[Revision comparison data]
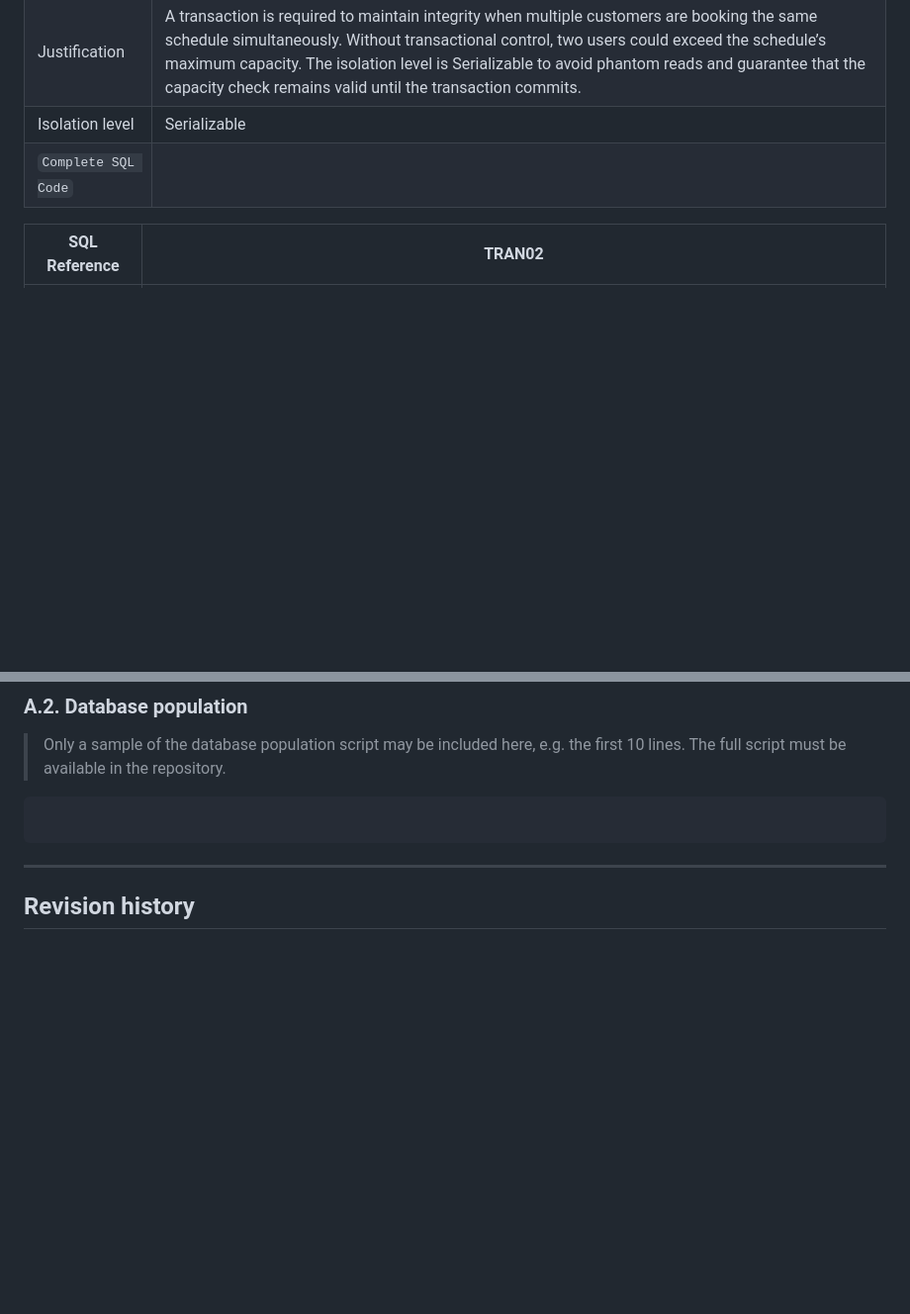
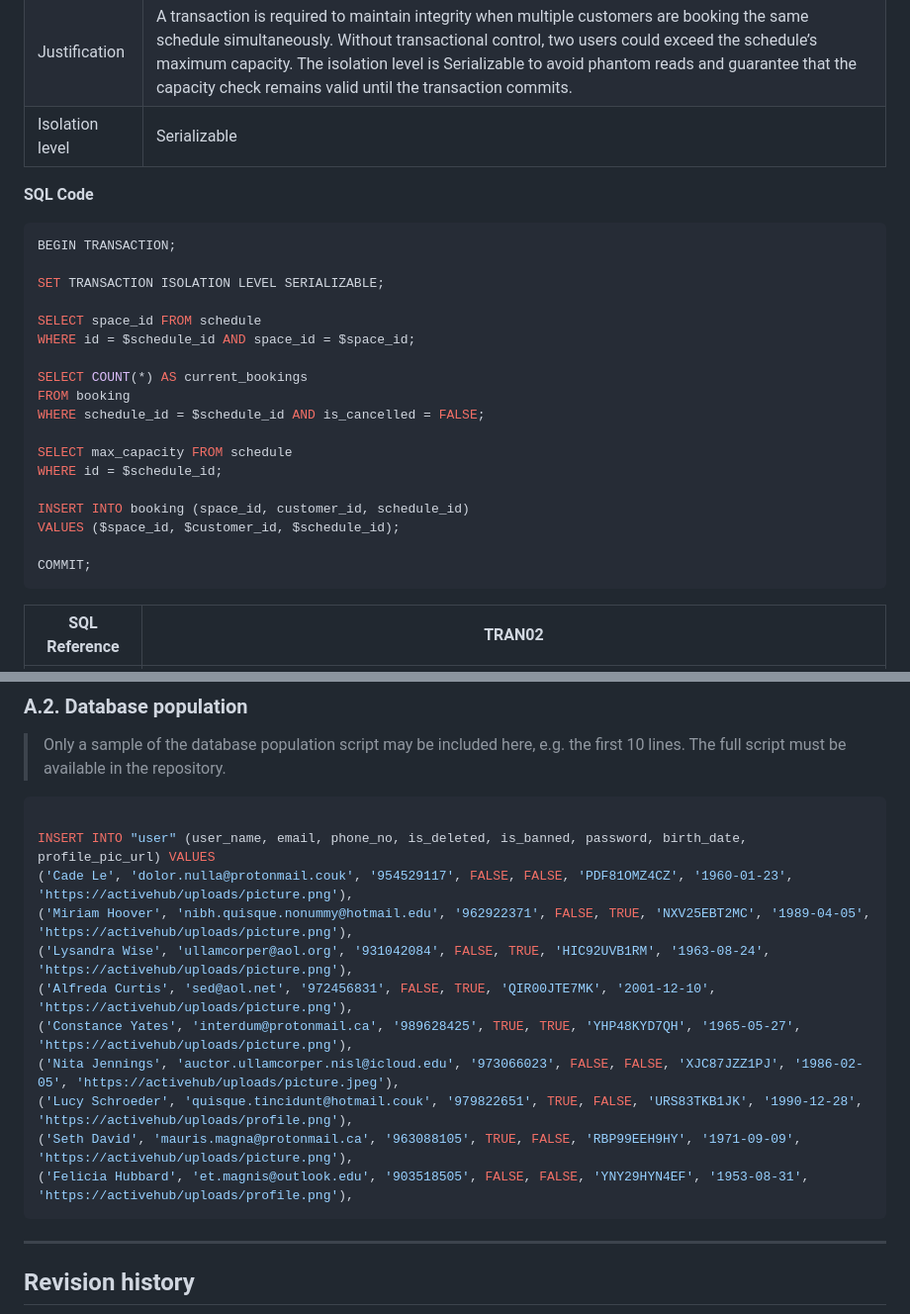
Before and after one commit to FEUP-tiago-repositories/lbaw, a Markdown page: artifacts/EBD/EBD.md, 2 parts joined by grey strips. Shown at 99% size. Drawn GitHub-style; blank space fills up the shorter version.

````diff
--- a/artifacts/EBD/EBD.md
+++ b/artifacts/EBD/EBD.md
@@ -482,8 +482,27 @@ EXECUTE FUNCTION update_is_deleted();
 |Description| Create a new reservation for a user and ensure that no double booking occurs for the same space and time period. |
 | Justification | A transaction is required to maintain integrity when multiple customers are booking the same schedule simultaneously. Without transactional control, two users could exceed the schedule’s maximum capacity. The isolation level is Serializable to avoid phantom reads and guarantee that the capacity check remains valid until the transaction commits. |
 | Isolation level | Serializable |
-| `Complete SQL Code` |  |
+**SQL Code**
+ ```sql
+ BEGIN TRANSACTION;
 
+SET TRANSACTION ISOLATION LEVEL SERIALIZABLE;
+
+SELECT space_id FROM schedule
+WHERE id = $schedule_id AND space_id = $space_id;
+
+SELECT COUNT(*) AS current_bookings
+FROM booking
+WHERE schedule_id = $schedule_id AND is_cancelled = FALSE;
+
+SELECT max_capacity FROM schedule
+WHERE id = $schedule_id;
+
+INSERT INTO booking (space_id, customer_id, schedule_id)
+VALUES ($space_id, $customer_id, $schedule_id);
+
+COMMIT;
+ ```
 | SQL Reference | TRAN02 |
 |---------------|------------------|
 | Description | Avoid invalid payments by ensuring the booking is valid and preventing duplicate payments for the same booking. |
@@ -803,6 +822,16 @@ CREATE TABLE favorited (
 
 ```sql
 
+INSERT INTO "user" (user_name, email, phone_no, is_deleted, is_banned, password, birth_date, profile_pic_url) VALUES
+('Cade Le', 'dolor.nulla@protonmail.couk', '954529117', FALSE, FALSE, 'PDF81OMZ4CZ', '1960-01-23', 'https://activehub/uploads/picture.png'),
+('Miriam Hoover', 'nibh.quisque.nonummy@hotmail.edu', '962922371', FALSE, TRUE, 'NXV25EBT2MC', '1989-04-05', 'https://activehub/uploads/picture.png'),
+('Lysandra Wise', 'ullamcorper@aol.org', '931042084', FALSE, TRUE, 'HIC92UVB1RM', '1963-08-24', 'https://activehub/uploads/picture.png'),
+('Alfreda Curtis', 'sed@aol.net', '972456831', FALSE, TRUE, 'QIR00JTE7MK', '2001-12-10', 'https://activehub/uploads/picture.png'),
+('Constance Yates', 'interdum@protonmail.ca', '989628425', TRUE, TRUE, 'YHP48KYD7QH', '1965-05-27', 'https://activehub/uploads/picture.png'),
+('Nita Jennings', 'auctor.ullamcorper.nisl@icloud.edu', '973066023', FALSE, FALSE, 'XJC87JZZ1PJ', '1986-02-05', 'https://activehub/uploads/picture.jpeg'),
+('Lucy Schroeder', 'quisque.tincidunt@hotmail.couk', '979822651', TRUE, FALSE, 'URS83TKB1JK', '1990-12-28', 'https://activehub/uploads/profile.png'),
+('Seth David', 'mauris.magna@protonmail.ca', '963088105', TRUE, FALSE, 'RBP99EEH9HY', '1971-09-09', 'https://activehub/uploads/picture.png'),
+('Felicia Hubbard', 'et.magnis@outlook.edu', '903518505', FALSE, FALSE, 'YNY29HYN4EF', '1953-08-31', 'https://activehub/uploads/profile.png'),
 ```
 
 ---
````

• **Exercise aim**
Pictures are to be omitted; set down the rest of the entries exactly as given.

• **Response to the task**
Before and after one commit to FEUP-tiago-repositories/lbaw, a Markdown page: artifacts/EBD/EBD.md, 2 parts joined by grey strips. Shown at 99% size. Drawn GitHub-style; blank space fills up the shorter version.

````diff
--- a/artifacts/EBD/EBD.md
+++ b/artifacts/EBD/EBD.md
@@ -482,8 +482,27 @@ EXECUTE FUNCTION update_is_deleted();
 |Description| Create a new reservation for a user and ensure that no double booking occurs for the same space and time period. |
 | Justification | A transaction is required to maintain integrity when multiple customers are booking the same schedule simultaneously. Without transactional control, two users could exceed the schedule’s maximum capacity. The isolation level is Serializable to avoid phantom reads and guarantee that the capacity check remains valid until the transaction commits. |
 | Isolation level | Serializable |
-| `Complete SQL Code` |  |
+**SQL Code**
+ ```sql
+ BEGIN TRANSACTION;
 
+SET TRANSACTION ISOLATION LEVEL SERIALIZABLE;
+
+SELECT space_id FROM schedule
+WHERE id = $schedule_id AND space_id = $space_id;
+
+SELECT COUNT(*) AS current_bookings
+FROM booking
+WHERE schedule_id = $schedule_id AND is_cancelled = FALSE;
+
+SELECT max_capacity FROM schedule
+WHERE id = $schedule_id;
+
+INSERT INTO booking (space_id, customer_id, schedule_id)
+VALUES ($space_id, $customer_id, $schedule_id);
+
+COMMIT;
+ ```
 | SQL Reference | TRAN02 |
 |---------------|------------------|
 | Description | Avoid invalid payments by ensuring the booking is valid and preventing duplicate payments for the same booking. |
@@ -803,6 +822,16 @@ CREATE TABLE favorited (
 
 ```sql
 
+INSERT INTO "user" (user_name, email, phone_no, is_deleted, is_banned, password, birth_date, profile_pic_url) VALUES
+('Cade Le', 'dolor.nulla@protonmail.couk', '954529117', FALSE, FALSE, 'PDF81OMZ4CZ', '1960-01-23', 'https://activehub/uploads/picture.png'),
+('Miriam Hoover', 'nibh.quisque.nonummy@hotmail.edu', '962922371', FALSE, TRUE, 'NXV25EBT2MC', '1989-04-05', 'https://activehub/uploads/picture.png'),
+('Lysandra Wise', 'ullamcorper@aol.org', '931042084', FALSE, TRUE, 'HIC92UVB1RM', '1963-08-24', 'https://activehub/uploads/picture.png'),
+('Alfreda Curtis', 'sed@aol.net', '972456831', FALSE, TRUE, 'QIR00JTE7MK', '2001-12-10', 'https://activehub/uploads/picture.png'),
+('Constance Yates', 'interdum@protonmail.ca', '989628425', TRUE, TRUE, 'YHP48KYD7QH', '1965-05-27', 'https://activehub/uploads/picture.png'),
+('Nita Jennings', 'auctor.ullamcorper.nisl@icloud.edu', '973066023', FALSE, FALSE, 'XJC87JZZ1PJ', '1986-02-05', 'https://activehub/uploads/picture.jpeg'),
+('Lucy Schroeder', 'quisque.tincidunt@hotmail.couk', '979822651', TRUE, FALSE, 'URS83TKB1JK', '1990-12-28', 'https://activehub/uploads/profile.png'),
+('Seth David', 'mauris.magna@protonmail.ca', '963088105', TRUE, FALSE, 'RBP99EEH9HY', '1971-09-09', 'https://activehub/uploads/picture.png'),
+('Felicia Hubbard', 'et.magnis@outlook.edu', '903518505', FALSE, FALSE, 'YNY29HYN4EF', '1953-08-31', 'https://activehub/uploads/profile.png'),
 ```
 
 ---
````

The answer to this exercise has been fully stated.